• **WORK ORDER**: The reply is a verbatim copy of the listing below with its images dropped.

== Segment start ==

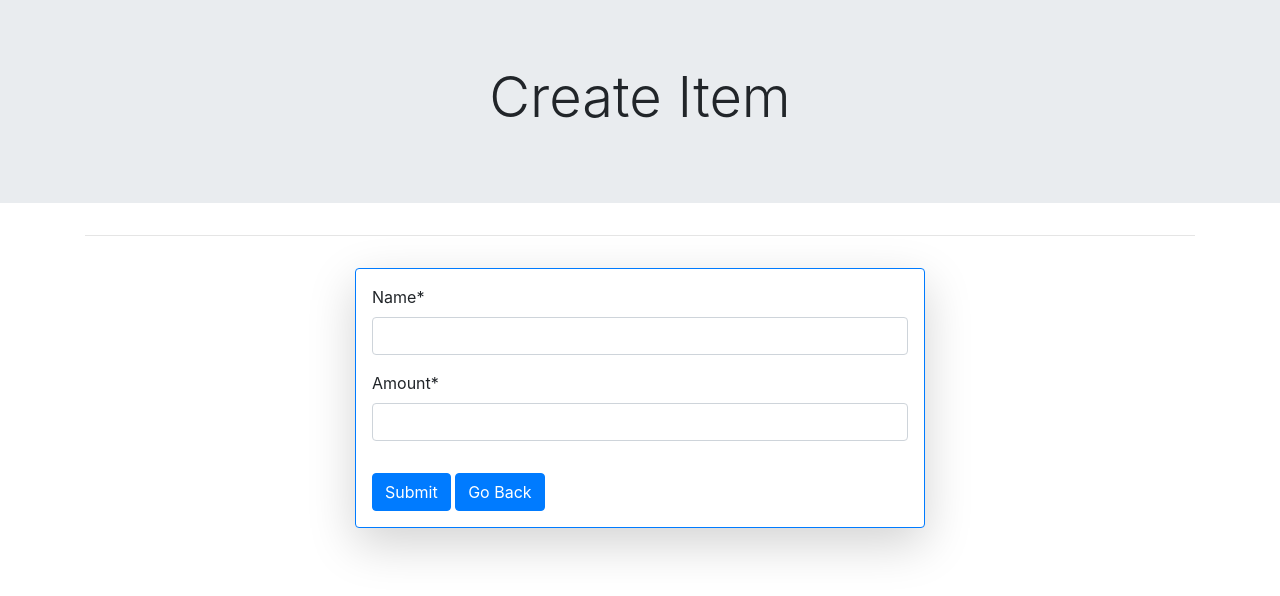
After one commit to AswinAsok/The-Budgetter, a Django app: page /create/ in a window 1280 px wide. The commit adds this page. Shown: the top 596 px of the page. Run offline with Django 3.2, Linux system fonts and the light colour scheme; some libraries are stand-ins or nearby versions.

Commit message:
Total Loaded, base.html added

```diff
--- /dev/null
+++ b/Budget/forms.py
@@ -0,0 +1,7 @@
+from django import forms
+from Budget.models import Budget
+
+class CreateForm(forms.ModelForm):
+    class Meta:
+        model = Budget
+        fields = ['name','amount']
--- a/Budget/models.py
+++ b/Budget/models.py
@@ -1,12 +1,13 @@
 from django.db import models
+from datetime import datetime
+
 
 # Create your models here.
 
 class Budget(models.Model):
     name = models.CharField(max_length=50, blank=False)
     amount = models.IntegerField(blank=False)
-    date = models.DateField(blank=True, null=True)
-
+    date = models.DateField(default=datetime.now, blank=True)
 
     def __str__(self):
         return self.name
--- a/Budget/views.py
+++ b/Budget/views.py
@@ -1,11 +1,37 @@
-from django.shortcuts import render
+from django.shortcuts import render, redirect
 from .models import Budget
+from .forms import CreateForm
 
 # Create your views here.
 
-def home(request):
+def history(request):
     Budgets = Budget.objects.all()
     context = {}
     context['Budgets'] = Budgets
     print(Budgets)
     return render(request, 'history.html', context)
+
+def home(request):
+    budgets = Budget.objects.all()
+    total = 0
+    for budget in budgets:
+        total = total + budget.amount
+
+    context = {}
+    context['Total'] = total
+    return render(request, 'home.html', context)
+
+def create(request):
+    if request.method == 'POST':
+        form = CreateForm(request.POST)
+        if form.is_valid():
+            form.save()
+            return redirect('history')
+
+    else:
+        form = CreateForm()
+
+
+    context = {}
+    context['form'] = form
+    return render(request,'create.html', context)
--- a/Budgetter/settings.py
+++ b/Budgetter/settings.py
@@ -38,8 +38,11 @@ INSTALLED_APPS = [
     'django.contrib.sessions',
     'django.contrib.messages',
     'django.contrib.staticfiles',
-    'Budget'
+    'Budget',
+    'crispy_forms',
 ]
+
+CRISPY_TEMPLATE_PACK = 'bootstrap4'
 
 MIDDLEWARE = [
     'django.middleware.security.SecurityMiddleware',
--- a/Budgetter/urls.py
+++ b/Budgetter/urls.py
@@ -1,9 +1,11 @@
 from django.contrib import admin
 from django.urls import path
 
-from Budget.views import home
+from Budget.views import history,create,home
 
 urlpatterns = [
     path('admin/', admin.site.urls),
-    path('history/', home, name='history')
+    path('history/', history, name='history'),
+    path('create/', create, name='create'),
+    path('', home, name='home')
 ]
--- /dev/null
+++ b/Templates/base.html
@@ -0,0 +1,22 @@
+<!doctype html>
+<html lang="en">
+  <head>
+    <!-- Required meta tags -->
+    <meta charset="utf-8">
+    <meta name="viewport" content="width=device-width, initial-scale=1, shrink-to-fit=no">
+
+    <!-- Bootstrap CSS -->
+    <link rel="stylesheet" href="https://stackpath.bootstrapcdn.com/bootstrap/4.3.1/css/bootstrap.min.css" integrity="sha384-ggOyR0iXCbMQv3Xipma34MD+dH/1fQ784/j6cY/iJTQUOhcWr7x9JvoRxT2MZw1T" crossorigin="anonymous">
+
+    <title>{% block title %}Base Title{% endblock %}</title>
+  </head>
+  <body>
+    {% block content %}{% endblock %}
+
+    <!-- Optional JavaScript -->
+    <!-- jQuery first, then Popper.js, then Bootstrap JS -->
+    <script src="https://code.jquery.com/jquery-3.3.1.slim.min.js" integrity="sha384-q8i/X+965DzO0rT7abK41JStQIAqVgRVzpbzo5smXKp4YfRvH+8abtTE1Pi6jizo" crossorigin="anonymous"></script>
+    <script src="https://cdnjs.cloudflare.com/ajax/libs/popper.js/1.14.7/umd/popper.min.js" integrity="sha384-UO2eT0CpHqdSJQ6hJty5KVphtPhzWj9WO1clHTMGa3JDZwrnQq4sF86dIHNDz0W1" crossorigin="anonymous"></script>
+    <script src="https://stackpath.bootstrapcdn.com/bootstrap/4.3.1/js/bootstrap.min.js" integrity="sha384-JjSmVgyd0p3pXB1rRibZUAYoIIy6OrQ6VrjIEaFf/nJGzIxFDsf4x0xIM+B07jRM" crossorigin="anonymous"></script>
+  </body>
+</html>
--- /dev/null
+++ b/Templates/create.html
@@ -0,0 +1,26 @@
+{% extends "base.html" %}
+{% load crispy_forms_tags %}
+{% block title %} Create Item {% endblock %}
+{% block content %}
+<div class="jumbotron jumbotron-fluid">
+  <h1 class="display-4 d-flex justify-content-center">Create Item</h1>
+</div>
+<div class="container">
+  <hr />
+  <div class="row d-flex justify-content-center">
+    <div
+      class="col-6 m-3 card shadow-lg p-3 mb-5 bg-white rounded border border-primary"
+    >
+      <form action="" method="POST">
+        {% csrf_token %} {{form|crispy}}
+        <button class="btn mt-3 btn-primary" type="submit">Submit</button>
+        <a href="/blog/{{blog_id}}"
+          ><button class="btn mt-3 btn-primary" type="button">
+            Go Back
+          </button></a
+        >
+      </form>
+    </div>
+  </div>
+</div>
+{% endblock %}
```
Also changed, not shown: Templates/history.html (+6 -11 lines), Templates/home.html (added, +7 -0 lines).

== Segment end ==

• **ANSWER TO THIS EXERCISE**:
After one commit to AswinAsok/The-Budgetter, a Django app: page /create/ in a window 1280 px wide. The commit adds this page. Shown: the top 596 px of the page. Run offline with Django 3.2, Linux system fonts and the light colour scheme; some libraries are stand-ins or nearby versions.

Commit message:
Total Loaded, base.html added

```diff
--- /dev/null
+++ b/Budget/forms.py
@@ -0,0 +1,7 @@
+from django import forms
+from Budget.models import Budget
+
+class CreateForm(forms.ModelForm):
+    class Meta:
+        model = Budget
+        fields = ['name','amount']
--- a/Budget/models.py
+++ b/Budget/models.py
@@ -1,12 +1,13 @@
 from django.db import models
+from datetime import datetime
+
 
 # Create your models here.
 
 class Budget(models.Model):
     name = models.CharField(max_length=50, blank=False)
     amount = models.IntegerField(blank=False)
-    date = models.DateField(blank=True, null=True)
-
+    date = models.DateField(default=datetime.now, blank=True)
 
     def __str__(self):
         return self.name
--- a/Budget/views.py
+++ b/Budget/views.py
@@ -1,11 +1,37 @@
-from django.shortcuts import render
+from django.shortcuts import render, redirect
 from .models import Budget
+from .forms import CreateForm
 
 # Create your views here.
 
-def home(request):
+def history(request):
     Budgets = Budget.objects.all()
     context = {}
     context['Budgets'] = Budgets
     print(Budgets)
     return render(request, 'history.html', context)
+
+def home(request):
+    budgets = Budget.objects.all()
+    total = 0
+    for budget in budgets:
+        total = total + budget.amount
+
+    context = {}
+    context['Total'] = total
+    return render(request, 'home.html', context)
+
+def create(request):
+    if request.method == 'POST':
+        form = CreateForm(request.POST)
+        if form.is_valid():
+            form.save()
+            return redirect('history')
+
+    else:
+        form = CreateForm()
+
+
+    context = {}
+    context['form'] = form
+    return render(request,'create.html', context)
--- a/Budgetter/settings.py
+++ b/Budgetter/settings.py
@@ -38,8 +38,11 @@ INSTALLED_APPS = [
     'django.contrib.sessions',
     'django.contrib.messages',
     'django.contrib.staticfiles',
-    'Budget'
+    'Budget',
+    'crispy_forms',
 ]
+
+CRISPY_TEMPLATE_PACK = 'bootstrap4'
 
 MIDDLEWARE = [
     'django.middleware.security.SecurityMiddleware',
--- a/Budgetter/urls.py
+++ b/Budgetter/urls.py
@@ -1,9 +1,11 @@
 from django.contrib import admin
 from django.urls import path
 
-from Budget.views import home
+from Budget.views import history,create,home
 
 urlpatterns = [
     path('admin/', admin.site.urls),
-    path('history/', home, name='history')
+    path('history/', history, name='history'),
+    path('create/', create, name='create'),
+    path('', home, name='home')
 ]
--- /dev/null
+++ b/Templates/base.html
@@ -0,0 +1,22 @@
+<!doctype html>
+<html lang="en">
+  <head>
+    <!-- Required meta tags -->
+    <meta charset="utf-8">
+    <meta name="viewport" content="width=device-width, initial-scale=1, shrink-to-fit=no">
+
+    <!-- Bootstrap CSS -->
+    <link rel="stylesheet" href="https://stackpath.bootstrapcdn.com/bootstrap/4.3.1/css/bootstrap.min.css" integrity="sha384-ggOyR0iXCbMQv3Xipma34MD+dH/1fQ784/j6cY/iJTQUOhcWr7x9JvoRxT2MZw1T" crossorigin="anonymous">
+
+    <title>{% block title %}Base Title{% endblock %}</title>
+  </head>
+  <body>
+    {% block content %}{% endblock %}
+
+    <!-- Optional JavaScript -->
+    <!-- jQuery first, then Popper.js, then Bootstrap JS -->
+    <script src="https://code.jquery.com/jquery-3.3.1.slim.min.js" integrity="sha384-q8i/X+965DzO0rT7abK41JStQIAqVgRVzpbzo5smXKp4YfRvH+8abtTE1Pi6jizo" crossorigin="anonymous"></script>
+    <script src="https://cdnjs.cloudflare.com/ajax/libs/popper.js/1.14.7/umd/popper.min.js" integrity="sha384-UO2eT0CpHqdSJQ6hJty5KVphtPhzWj9WO1clHTMGa3JDZwrnQq4sF86dIHNDz0W1" crossorigin="anonymous"></script>
+    <script src="https://stackpath.bootstrapcdn.com/bootstrap/4.3.1/js/bootstrap.min.js" integrity="sha384-JjSmVgyd0p3pXB1rRibZUAYoIIy6OrQ6VrjIEaFf/nJGzIxFDsf4x0xIM+B07jRM" crossorigin="anonymous"></script>
+  </body>
+</html>
--- /dev/null
+++ b/Templates/create.html
@@ -0,0 +1,26 @@
+{% extends "base.html" %}
+{% load crispy_forms_tags %}
+{% block title %} Create Item {% endblock %}
+{% block content %}
+<div class="jumbotron jumbotron-fluid">
+  <h1 class="display-4 d-flex justify-content-center">Create Item</h1>
+</div>
+<div class="container">
+  <hr />
+  <div class="row d-flex justify-content-center">
+    <div
+      class="col-6 m-3 card shadow-lg p-3 mb-5 bg-white rounded border border-primary"
+    >
+      <form action="" method="POST">
+        {% csrf_token %} {{form|crispy}}
+        <button class="btn mt-3 btn-primary" type="submit">Submit</button>
+        <a href="/blog/{{blog_id}}"
+          ><button class="btn mt-3 btn-primary" type="button">
+            Go Back
+          </button></a
+        >
+      </form>
+    </div>
+  </div>
+</div>
+{% endblock %}
```
Also changed, not shown: Templates/history.html (+6 -11 lines), Templates/home.html (added, +7 -0 lines).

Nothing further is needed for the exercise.